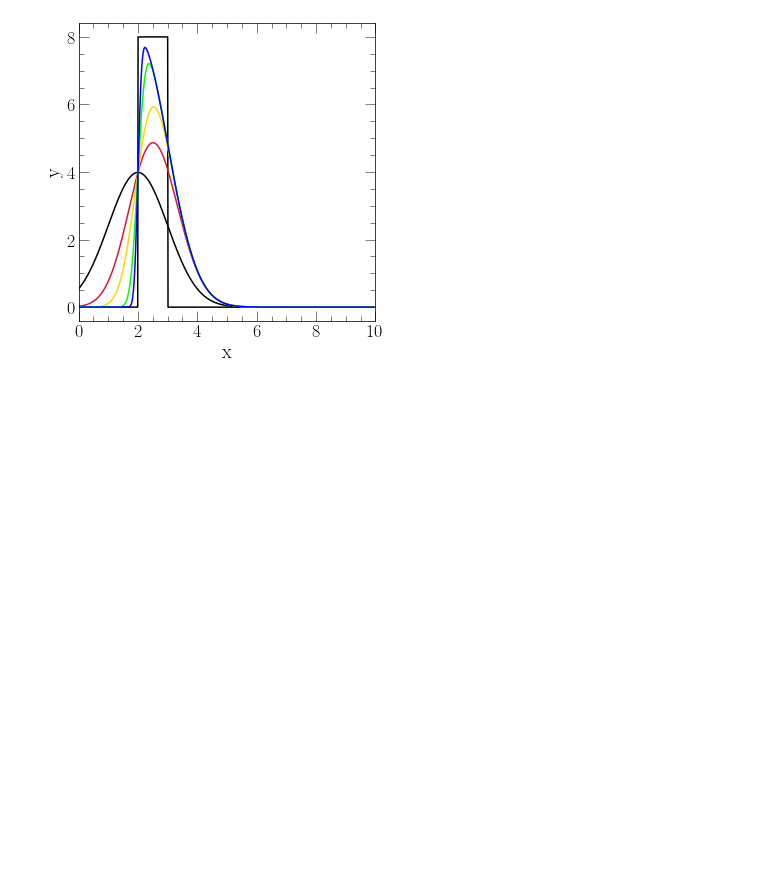
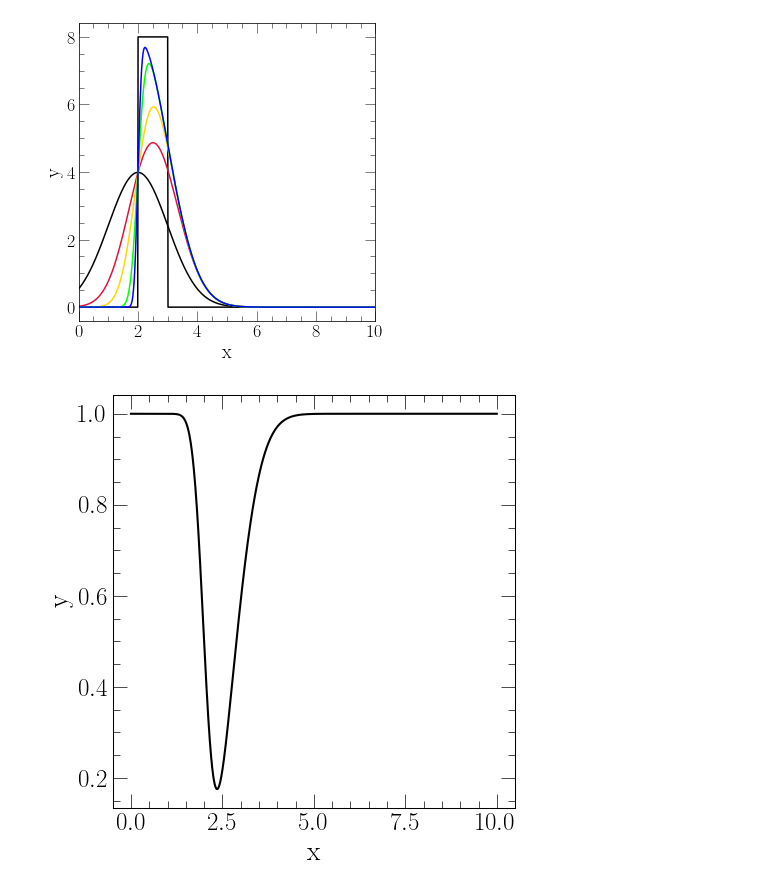
Before and after one commit to giganano/bimodality, a Jupyter notebook: notebooks/clumpy_bursts_contd.ipynb, the cells around one changed output. Drawn from its saved outputs; the diff is of its cells as text; code cells hidden in the pictures; blank space fills up the shorter version.

```diff
--- a/notebooks/clumpy_bursts_contd.ipynb
+++ b/notebooks/clumpy_bursts_contd.ipynb
@@ -617,3 +651,26 @@ plt.tight_layout()
 plt.show()
 # %% [output]
 [figure]
+# %%
+from src.simulations.models.utils import skewed_gaussian
+fig = plt.figure()
+ax = fig.add_subplot(111)
+ax.set_xlabel("x")
+ax.set_ylabel("y")
+
+xvals = np.linspace(0, 10, 1000)
+# skews = [0, 1, 5, 10]
+# colors = ["black", "crimson", "lime", "blue"]
+# for i in range(len(skews)):
+#     kwargs = {'c': named_colors()[colors[i]]}
+#     sg = skewed_gaussian(skew = skews[i])
+#     yvals = [sg(_) for _ in xvals]
+#     ax.plot(xvals, yvals, **kwargs)
+sg = skewed_gaussian(mean = 2, amplitude = 0.5, std = 0.75, skew = 3)
+yvals = [1 - sg(_) for _ in xvals]
+ax.plot(xvals, yvals, c = named_colors()["black"])
+
+plt.tight_layout()
+plt.show()
+# %% [output]
+[figure, added]
```
Also changed, not shown: parts of 5 cells of this notebook, 3 other files.
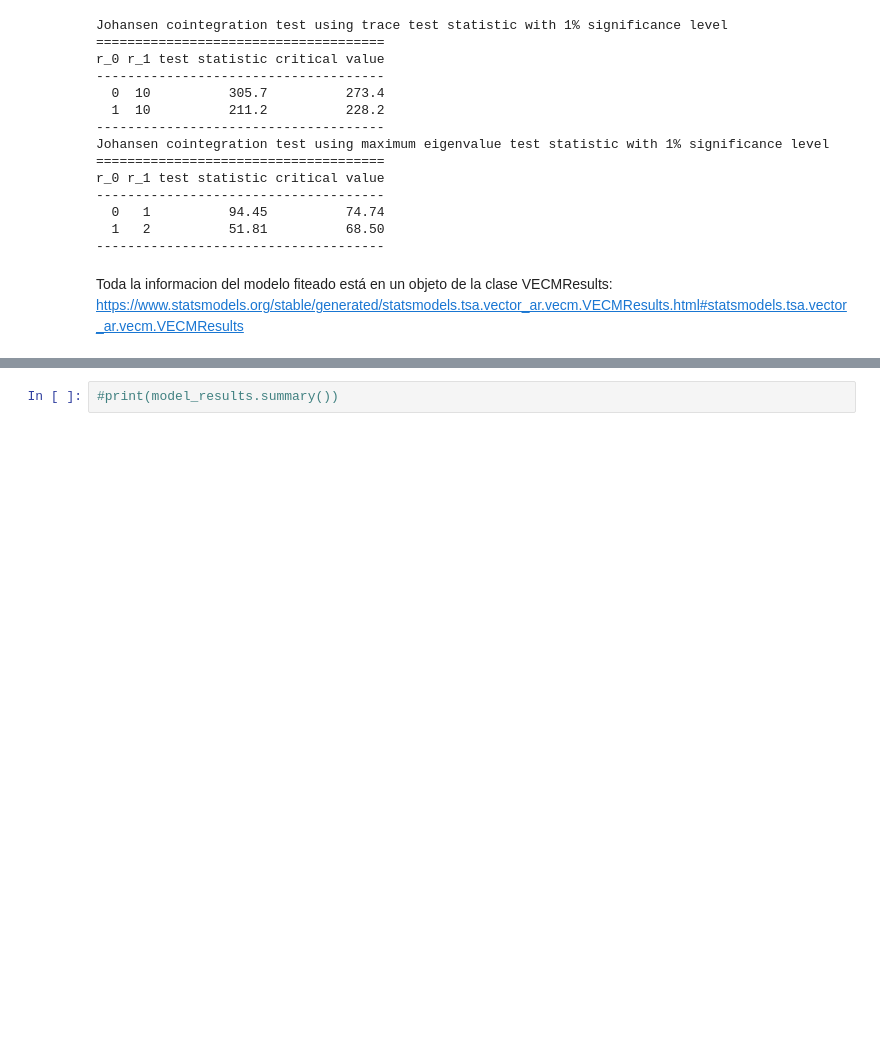
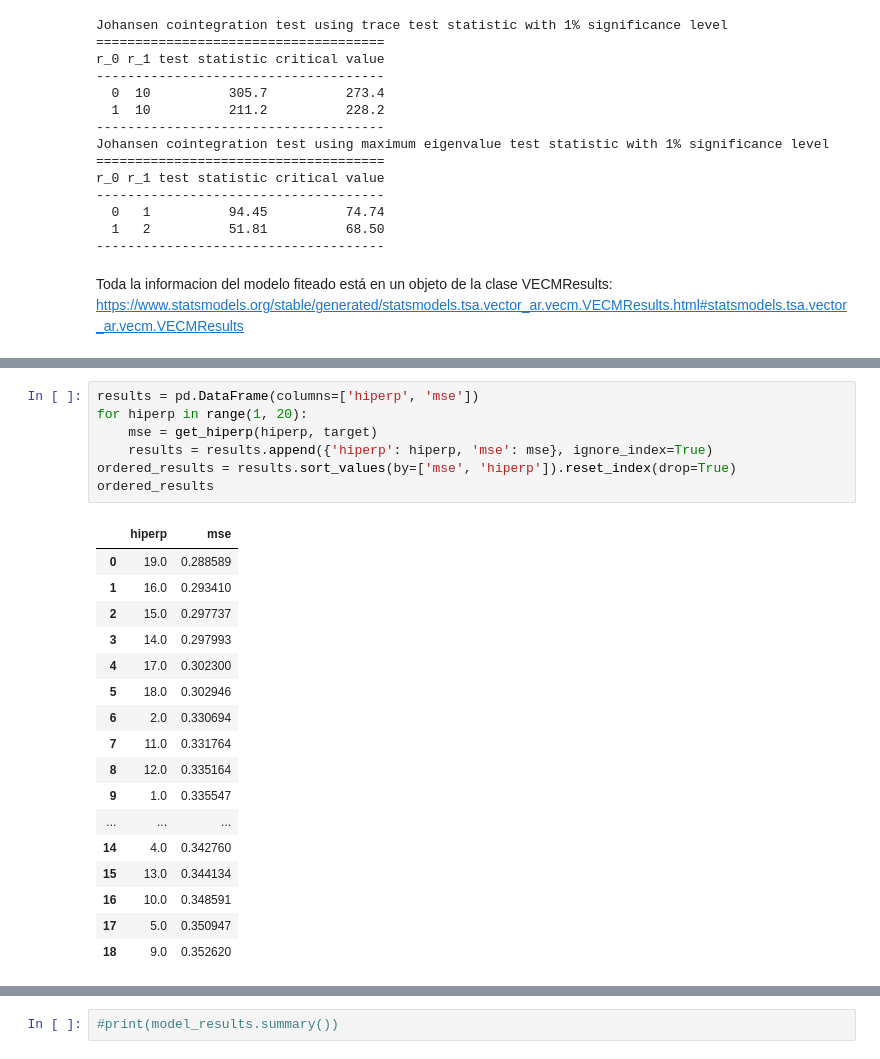
Before and after one commit to Martin317/mentoria-prediccion-indices-financieros, a Jupyter notebook: TP4AprendizajeSupervisado/EnunciadoTP4AprendizajeSupervisado.ipynb, the cells around one changed output, grey strips where cells are left out. Drawn from its saved outputs; the diff is of its cells as text; blank space fills up the shorter version.

```diff
--- a/TP4AprendizajeSupervisado/EnunciadoTP4AprendizajeSupervisado.ipynb
+++ b/TP4AprendizajeSupervisado/EnunciadoTP4AprendizajeSupervisado.ipynb
@@ -451,0 +449,25 @@ Cointegration:  1
+# %%
+results = pd.DataFrame(columns=['hiperp', 'mse'])
+for hiperp in range(1, 20):
+    mse = get_hiperp(hiperp, target)
+    results = results.append({'hiperp': hiperp, 'mse': mse}, ignore_index=True)
+ordered_results = results.sort_values(by=['mse', 'hiperp']).reset_index(drop=True)
+ordered_results
+# %% [output]
+|  | hiperp | mse |
+| 0 | 19.0 | 0.288589 |
+| 1 | 16.0 | 0.293410 |
+| 2 | 15.0 | 0.297737 |
+| 3 | 14.0 | 0.297993 |
+| 4 | 17.0 | 0.302300 |
+| 5 | 18.0 | 0.302946 |
+| 6 | 2.0 | 0.330694 |
+| 7 | 11.0 | 0.331764 |
+| 8 | 12.0 | 0.335164 |
+| 9 | 1.0 | 0.335547 |
+| ... | ... | ... |
+| 14 | 4.0 | 0.342760 |
+| 15 | 13.0 | 0.344134 |
+| 16 | 10.0 | 0.348591 |
+| 17 | 5.0 | 0.350947 |
+| 18 | 9.0 | 0.352620 |
```
Also changed, not shown: parts of 8 cells of this notebook.
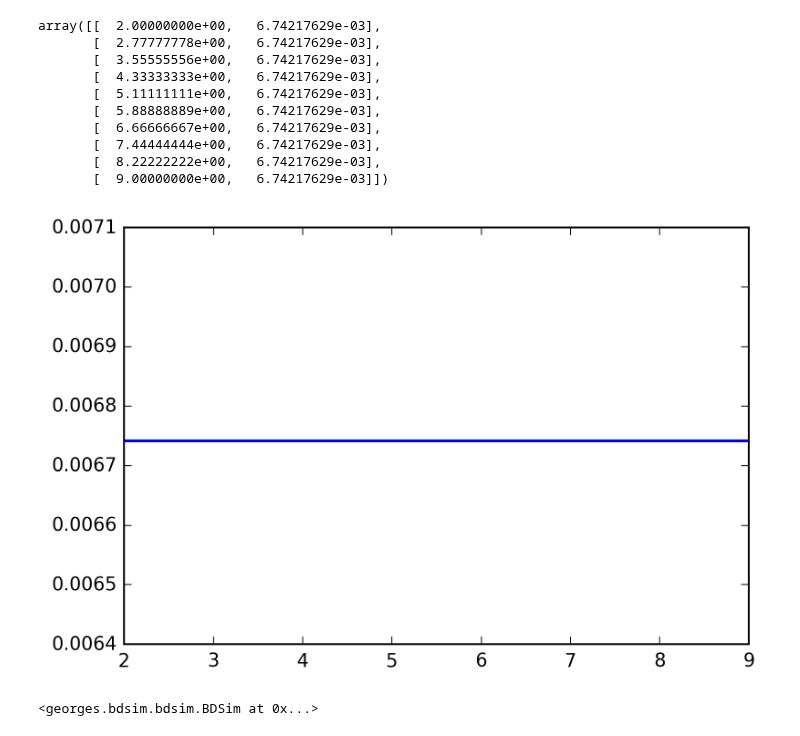
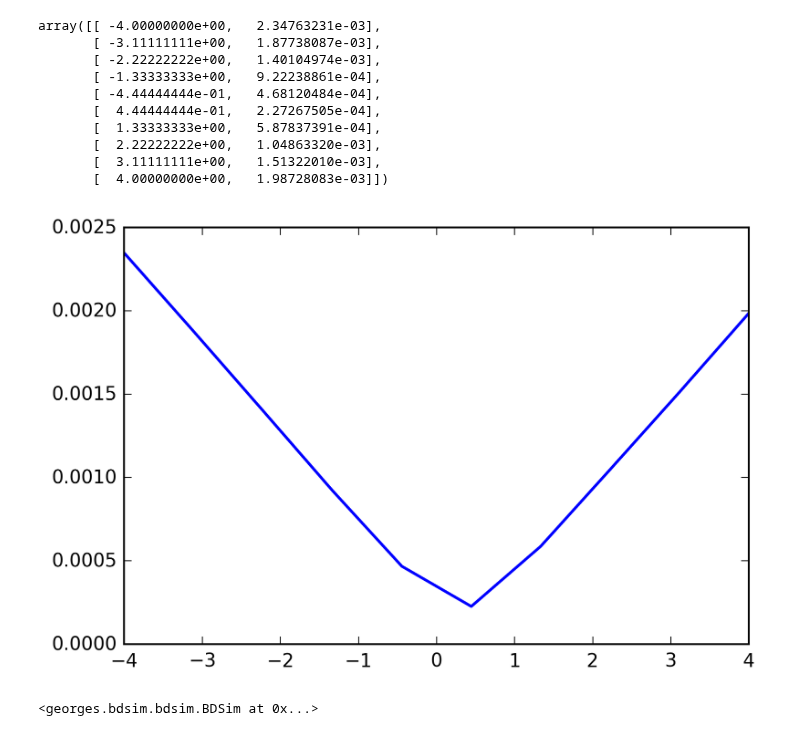
Before and after one commit to ULB-Metronu/georges, a Jupyter notebook: examples/Example Georges.ipynb, the cells around one changed output. Drawn from its saved outputs; the diff is of its cells as text; code cells hidden in the pictures.

```diff
--- a/examples/Example Georges.ipynb
+++ b/examples/Example Georges.ipynb
@@ -58,28 +51,15 @@ context = {
 bl = georges.Beamline(['fstr1'], survey=True, path=PATH, prefix='PAT107', elements='elements')
 #bl.line = bl.line.append(pd.Series({'PHYSICAL': True, 'AT_ENTRY': 1.75, 'AT_CENTER': 1.75, 'AT_EXIT': 1.75, 'TYPE': 'COLLIMATOR', 'CLASS': 'COLLIMATOR', 'APERTYPE': 'RECTANGLE', 'APERTURE': '[0.006, 0.002]'}).rename("DIV")).sort_values(by='AT_CENTER')
 #bl.line = bl.line.append(pd.Series({'PHYSICAL': True, 'AT_ENTRY': 5.5, 'AT_CENTER': 5.5, 'AT_EXIT': 5.5, 'TYPE': 'COLLIMATOR', 'CLASS': 'COLLIMATOR', 'APERTYPE': 'RECTANGLE', 'APERTURE': '[0.0125, 0.1]'}).rename("MOM")).sort_values(by='AT_CENTER')
-bl.line.set_value('Q3E', 'LENGTH', 0.0)
-bl.line.set_value('Q3E', 'ORBIT_LENGTH', 0.0)
-bl.line.set_value('Q3E', 'AT_ENTRY', bl.line.loc['Q3E']['AT_CENTER'])
-bl.line.set_value('Q3E', 'AT_EXIT', bl.line.loc['Q3E']['AT_CENTER'])
-bl.line.set_value('Q3E', 'APERTYPE', np.nan)
-bl.line.set_value('Q3E', 'APERTURE', np.nan)
-bl.line.set_value('Q3E', 'CLASS', 'MULTIPOLE')
-bl.line.set_value('Q3E', 'PLUG', 'KNL')
-bl.line.set_value('Q3E', 'VALUE', '{0, 1.974273581895319}')
+bl.to_thin('Q2E', context['IQ3E']*0.295)
 
 bl_survey = georges.madx.survey(line=bl, context=context)
 bl_twiss = georges.madx.twiss(line=bl, context=context, ptc=False, debug=False)
-DEBUG = False
-if not DEBUG:
-    parts = 5000
-else:
-    parts = 5
-b = georges.Beam(energy=200).from_5d_multigaussian_distribution(parts,
-                                                   XRMS=physics.get_degrader_spot_size(energy)/1000,
-                                                   PXRMS=physics.get_degrader_divergence(energy)/1000,
+b = georges.Beam(energy=200).from_5d_multigaussian_distribution(context['N_TRACKING'],
+                                                   XRMS=physics.get_degrader_spot_size(energy)/1000/4,
+                                                   PXRMS=physics.get_degrader_divergence(energy)/1000/4,
                                                    YRMS=physics.get_degrader_spot_size(energy)/1000,
                                                    PYRMS=physics.get_degrader_divergence(energy)/1000/2,
                                                    DPPRMS=0.00)
-bl_track = georges.madx.track(line=bl.add_markers(), context=context, beam=b, debug=DEBUG)
+bl_track = georges.madx.track(line=bl.add_markers(), context=context, beam=b, debug=False)
 # %%
@@ -133,34 +113,26 @@ variquad#['map'].line[['R11','R12','R22','R33','R34','R44']]
 # %%
 variquad_data = []
-for c in np.linspace(0.295*2, 0.295*9, 10):
-    context['IQ3E'] = c
+for c in np.linspace(0.295*(-4), 0.295*(4), 10):
     bl = georges.Beamline(['fstr1'], survey=True, path=PATH, prefix='PAT107', elements='elements')
-    element = 'Q3E'
-    bl.line.set_value(element, 'LENGTH', 0.0)
-    bl.line.set_value(element, 'ORBIT_LENGTH', 0.0)
-    bl.line.set_value(element, 'AT_ENTRY', bl.line.loc[element]['AT_CENTER'])
-    bl.line.set_value(element, 'AT_EXIT', bl.line.loc[element]['AT_CENTER'])
-    bl.line.set_value(element, 'CLASS', 'MULTIPOLE')
-    bl.line.set_value(element, 'PLUG', 'KNL')
-    bl.line.set_value(element, 'VALUE', "{{0, {} }}".format(c))
+    bl.to_thin('Q2E', c)
     bl_track = georges.madx.track(line=bl.add_markers(), context=context, beam=b, debug=False)
-    variquad_data.append([c/0.295, bl_track.line.query("BEAM == BEAM")['BEAM'].apply(lambda r: r.std['Y'])['P2E']])
+    variquad_data.append([c/0.295, bl_track.line.query("BEAM == BEAM")['BEAM'].apply(lambda r: r.std['X'])['P2E']])
 
 variquad_data = np.array(variquad_data)
 plt.plot(variquad_data[:,0],variquad_data[:,1])
 variquad_data
 # %% [output]
-array([[  2.00000000e+00,   6.74217629e-03],
-       [  2.77777778e+00,   6.74217629e-03],
-       [  3.55555556e+00,   6.74217629e-03],
-       [  4.33333333e+00,   6.74217629e-03],
-       [  5.11111111e+00,   6.74217629e-03],
-       [  5.88888889e+00,   6.74217629e-03],
-       [  6.66666667e+00,   6.74217629e-03],
-       [  7.44444444e+00,   6.74217629e-03],
-       [  8.22222222e+00,   6.74217629e-03],
-       [  9.00000000e+00,   6.74217629e-03]])
+array([[ -4.00000000e+00,   2.34763231e-03],
+       [ -3.11111111e+00,   1.87738087e-03],
+       [ -2.22222222e+00,   1.40104974e-03],
+       [ -1.33333333e+00,   9.22238861e-04],
+       [ -4.44444444e-01,   4.68120484e-04],
+       [  4.44444444e-01,   2.27267505e-04],
+       [  1.33333333e+00,   5.87837391e-04],
+       [  2.22222222e+00,   1.04863320e-03],
+       [  3.11111111e+00,   1.51322010e-03],
+       [  4.00000000e+00,   1.98728083e-03]])
-[figure, old version]
+[figure, new version]
 # %%
 bdsim = georges.bdsim.BDSim(bdsim='/Users/chernals/bdsim-build/bdsim', path=PATH)
 bdsim.attach(bl_survey)
```
Also changed, not shown: parts of 8 cells of this notebook, 3 other files.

= Problem =
If a line of the records above contains the word "hiperp", count it; give only the total.

= Solution for this problem =
6